Mountains are Calling

In 1873, John Muir wrote in a letter to his sister, “The mountains are calling and I must go.” And I hear the same call. A faint whisper in the ear, reminding me of the cold alpine breeze. Like a drug, time spent in the mountains only leads to a deeper desire, a stronger yearning.

The sight of a towering peak, dusted in white ice. The feel of solid granite beneath my feet. The smell of pine. With these I find peace.

The love I have for the mountains is not entirely my own; it is part of a legacy given me by my father. I recently asked him what continues to draw him to the mountains. He replied, “It’s intrinsic. It’s disconnecting from everything. It is the physical challenge. But even greater: the mental challenge!” 

The mental challenge. His words click in my head. No matter the difficulty of the trail, no matter the class of the mountain, I can prove nothing by conquering it. The mountains do not care how able I am, or how strong. The mountains simply exist. But if I can learn something of myself, if I can reach my physical end and press on through sheer mental force, then I have gained something from the mountains.
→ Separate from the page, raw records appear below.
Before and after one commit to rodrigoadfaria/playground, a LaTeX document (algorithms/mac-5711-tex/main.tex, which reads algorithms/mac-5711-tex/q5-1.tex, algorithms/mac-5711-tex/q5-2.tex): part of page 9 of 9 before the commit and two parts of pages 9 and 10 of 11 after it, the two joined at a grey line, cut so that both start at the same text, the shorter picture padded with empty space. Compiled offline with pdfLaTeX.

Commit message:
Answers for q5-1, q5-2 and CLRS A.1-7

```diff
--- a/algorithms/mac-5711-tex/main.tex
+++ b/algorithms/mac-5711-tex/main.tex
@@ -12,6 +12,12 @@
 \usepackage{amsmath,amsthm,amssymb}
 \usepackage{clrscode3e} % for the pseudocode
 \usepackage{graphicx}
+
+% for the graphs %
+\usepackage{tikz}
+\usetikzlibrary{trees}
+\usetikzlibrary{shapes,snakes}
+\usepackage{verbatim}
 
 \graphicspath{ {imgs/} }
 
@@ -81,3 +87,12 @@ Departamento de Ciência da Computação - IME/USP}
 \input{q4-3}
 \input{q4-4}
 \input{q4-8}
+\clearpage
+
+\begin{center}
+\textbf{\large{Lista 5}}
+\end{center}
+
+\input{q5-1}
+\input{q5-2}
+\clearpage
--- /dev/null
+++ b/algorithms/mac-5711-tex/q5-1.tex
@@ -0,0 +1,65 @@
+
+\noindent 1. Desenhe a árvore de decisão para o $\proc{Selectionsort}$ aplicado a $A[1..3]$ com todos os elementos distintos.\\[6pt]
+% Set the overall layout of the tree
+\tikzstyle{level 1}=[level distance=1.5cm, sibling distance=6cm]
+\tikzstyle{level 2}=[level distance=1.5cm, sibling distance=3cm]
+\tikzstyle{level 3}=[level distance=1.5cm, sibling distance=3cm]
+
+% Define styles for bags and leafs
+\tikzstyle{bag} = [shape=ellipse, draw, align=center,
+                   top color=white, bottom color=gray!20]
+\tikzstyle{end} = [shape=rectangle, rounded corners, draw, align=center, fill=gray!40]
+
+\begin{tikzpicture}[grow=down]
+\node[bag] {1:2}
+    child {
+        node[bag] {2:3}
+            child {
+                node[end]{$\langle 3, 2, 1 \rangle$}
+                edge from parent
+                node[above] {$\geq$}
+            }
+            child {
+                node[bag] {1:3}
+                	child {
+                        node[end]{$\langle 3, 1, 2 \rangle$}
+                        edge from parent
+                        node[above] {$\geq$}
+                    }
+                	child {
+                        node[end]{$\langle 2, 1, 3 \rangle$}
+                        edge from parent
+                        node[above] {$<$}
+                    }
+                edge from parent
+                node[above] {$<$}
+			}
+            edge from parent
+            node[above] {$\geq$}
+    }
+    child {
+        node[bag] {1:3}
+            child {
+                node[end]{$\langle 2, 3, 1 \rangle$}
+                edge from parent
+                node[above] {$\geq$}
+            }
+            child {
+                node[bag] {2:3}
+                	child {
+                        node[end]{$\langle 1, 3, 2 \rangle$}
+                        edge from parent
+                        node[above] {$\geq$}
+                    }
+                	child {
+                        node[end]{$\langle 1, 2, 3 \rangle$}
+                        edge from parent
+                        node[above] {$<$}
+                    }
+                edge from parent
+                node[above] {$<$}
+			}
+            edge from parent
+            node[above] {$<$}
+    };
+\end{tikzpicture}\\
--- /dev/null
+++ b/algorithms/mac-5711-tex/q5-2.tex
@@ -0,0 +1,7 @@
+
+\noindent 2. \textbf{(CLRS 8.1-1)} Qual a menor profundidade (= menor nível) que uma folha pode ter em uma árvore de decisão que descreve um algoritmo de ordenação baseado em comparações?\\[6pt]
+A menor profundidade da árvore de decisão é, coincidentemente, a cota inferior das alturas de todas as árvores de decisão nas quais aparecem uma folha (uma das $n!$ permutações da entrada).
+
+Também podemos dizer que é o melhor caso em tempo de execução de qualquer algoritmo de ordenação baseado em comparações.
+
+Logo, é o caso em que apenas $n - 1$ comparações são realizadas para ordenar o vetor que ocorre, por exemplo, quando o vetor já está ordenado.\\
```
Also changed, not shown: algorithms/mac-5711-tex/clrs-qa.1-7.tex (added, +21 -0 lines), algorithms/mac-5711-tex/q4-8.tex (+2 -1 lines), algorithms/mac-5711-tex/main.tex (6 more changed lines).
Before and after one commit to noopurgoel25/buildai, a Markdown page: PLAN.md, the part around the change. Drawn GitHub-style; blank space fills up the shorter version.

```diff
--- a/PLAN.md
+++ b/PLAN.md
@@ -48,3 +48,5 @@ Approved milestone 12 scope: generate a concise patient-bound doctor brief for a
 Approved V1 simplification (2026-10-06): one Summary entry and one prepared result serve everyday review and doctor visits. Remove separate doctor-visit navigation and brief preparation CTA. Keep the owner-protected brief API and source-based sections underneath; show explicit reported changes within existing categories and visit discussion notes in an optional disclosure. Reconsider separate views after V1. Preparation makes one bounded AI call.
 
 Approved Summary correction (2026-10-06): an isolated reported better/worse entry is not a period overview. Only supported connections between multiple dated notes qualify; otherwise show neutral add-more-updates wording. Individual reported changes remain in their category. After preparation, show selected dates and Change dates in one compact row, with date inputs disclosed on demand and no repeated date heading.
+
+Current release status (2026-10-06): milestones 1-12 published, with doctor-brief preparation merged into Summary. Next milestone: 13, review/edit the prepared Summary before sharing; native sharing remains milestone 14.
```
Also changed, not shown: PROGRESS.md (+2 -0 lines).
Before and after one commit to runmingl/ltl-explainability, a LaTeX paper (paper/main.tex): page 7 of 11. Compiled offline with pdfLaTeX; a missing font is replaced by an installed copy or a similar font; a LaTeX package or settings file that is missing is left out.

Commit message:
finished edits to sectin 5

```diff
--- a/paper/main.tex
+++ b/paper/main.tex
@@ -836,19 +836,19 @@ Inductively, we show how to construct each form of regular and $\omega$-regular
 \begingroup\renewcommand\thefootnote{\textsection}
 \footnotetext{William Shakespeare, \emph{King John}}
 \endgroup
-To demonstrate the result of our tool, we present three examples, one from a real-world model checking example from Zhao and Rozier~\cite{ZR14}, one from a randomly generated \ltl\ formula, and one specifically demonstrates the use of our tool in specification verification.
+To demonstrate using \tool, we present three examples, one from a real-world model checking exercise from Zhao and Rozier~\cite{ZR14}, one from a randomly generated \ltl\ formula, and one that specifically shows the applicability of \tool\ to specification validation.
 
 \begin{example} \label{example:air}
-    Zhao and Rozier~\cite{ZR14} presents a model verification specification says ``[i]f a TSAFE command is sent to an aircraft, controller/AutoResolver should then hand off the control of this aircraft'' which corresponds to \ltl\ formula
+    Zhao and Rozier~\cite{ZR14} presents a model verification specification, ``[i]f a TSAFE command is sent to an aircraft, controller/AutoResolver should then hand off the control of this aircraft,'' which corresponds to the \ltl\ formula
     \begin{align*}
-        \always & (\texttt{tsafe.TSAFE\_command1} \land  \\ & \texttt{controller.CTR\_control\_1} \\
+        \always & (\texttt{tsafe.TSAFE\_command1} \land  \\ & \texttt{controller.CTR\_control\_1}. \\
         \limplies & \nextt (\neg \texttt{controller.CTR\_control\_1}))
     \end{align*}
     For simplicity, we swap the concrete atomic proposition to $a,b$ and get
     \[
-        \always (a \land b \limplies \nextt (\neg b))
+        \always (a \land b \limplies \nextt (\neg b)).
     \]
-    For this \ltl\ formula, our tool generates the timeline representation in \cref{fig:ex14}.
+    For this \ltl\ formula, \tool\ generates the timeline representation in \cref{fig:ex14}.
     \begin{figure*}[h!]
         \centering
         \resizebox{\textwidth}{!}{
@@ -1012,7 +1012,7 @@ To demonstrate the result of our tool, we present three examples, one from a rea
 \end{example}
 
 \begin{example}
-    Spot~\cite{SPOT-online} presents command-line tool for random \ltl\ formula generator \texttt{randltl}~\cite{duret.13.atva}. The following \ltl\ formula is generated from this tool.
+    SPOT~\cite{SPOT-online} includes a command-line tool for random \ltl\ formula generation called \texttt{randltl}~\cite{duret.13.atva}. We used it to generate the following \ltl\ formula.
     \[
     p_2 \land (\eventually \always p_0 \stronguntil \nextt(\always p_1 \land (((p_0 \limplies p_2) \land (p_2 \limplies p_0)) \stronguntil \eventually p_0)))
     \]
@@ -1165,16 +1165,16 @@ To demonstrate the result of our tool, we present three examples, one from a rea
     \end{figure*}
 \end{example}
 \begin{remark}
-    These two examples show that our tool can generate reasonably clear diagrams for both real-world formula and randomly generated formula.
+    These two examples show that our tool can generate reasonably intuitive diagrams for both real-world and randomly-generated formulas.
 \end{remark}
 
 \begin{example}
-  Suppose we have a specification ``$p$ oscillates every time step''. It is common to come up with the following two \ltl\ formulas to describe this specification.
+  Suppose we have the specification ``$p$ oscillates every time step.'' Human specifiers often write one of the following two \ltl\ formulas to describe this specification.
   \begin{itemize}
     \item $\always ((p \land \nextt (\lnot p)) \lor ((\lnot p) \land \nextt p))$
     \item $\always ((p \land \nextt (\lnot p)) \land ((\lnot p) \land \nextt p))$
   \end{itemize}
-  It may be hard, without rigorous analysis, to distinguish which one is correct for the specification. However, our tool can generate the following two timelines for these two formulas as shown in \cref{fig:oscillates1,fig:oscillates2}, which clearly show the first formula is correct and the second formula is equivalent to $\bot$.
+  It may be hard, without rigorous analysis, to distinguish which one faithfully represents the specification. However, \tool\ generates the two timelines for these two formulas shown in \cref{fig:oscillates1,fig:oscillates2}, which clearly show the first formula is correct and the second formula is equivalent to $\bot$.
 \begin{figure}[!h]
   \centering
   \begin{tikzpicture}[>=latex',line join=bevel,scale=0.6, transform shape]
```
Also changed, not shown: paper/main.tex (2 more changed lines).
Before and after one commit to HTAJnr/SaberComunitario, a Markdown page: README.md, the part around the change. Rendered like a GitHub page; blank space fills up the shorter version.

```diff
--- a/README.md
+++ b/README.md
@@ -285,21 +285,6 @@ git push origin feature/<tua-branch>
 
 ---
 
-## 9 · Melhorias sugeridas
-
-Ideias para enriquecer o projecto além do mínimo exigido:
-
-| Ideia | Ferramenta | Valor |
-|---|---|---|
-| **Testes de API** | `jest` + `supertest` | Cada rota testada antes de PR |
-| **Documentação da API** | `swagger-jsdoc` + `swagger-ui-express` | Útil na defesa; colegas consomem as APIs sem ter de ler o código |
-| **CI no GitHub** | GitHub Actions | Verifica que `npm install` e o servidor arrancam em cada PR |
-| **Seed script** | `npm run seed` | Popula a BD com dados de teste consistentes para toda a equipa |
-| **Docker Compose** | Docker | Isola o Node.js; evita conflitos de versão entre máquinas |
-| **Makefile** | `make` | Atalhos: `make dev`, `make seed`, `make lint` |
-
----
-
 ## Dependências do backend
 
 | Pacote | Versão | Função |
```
In the words of my father: “Some of my greatest memories are from the mountains. I just keep going back to repeat them.”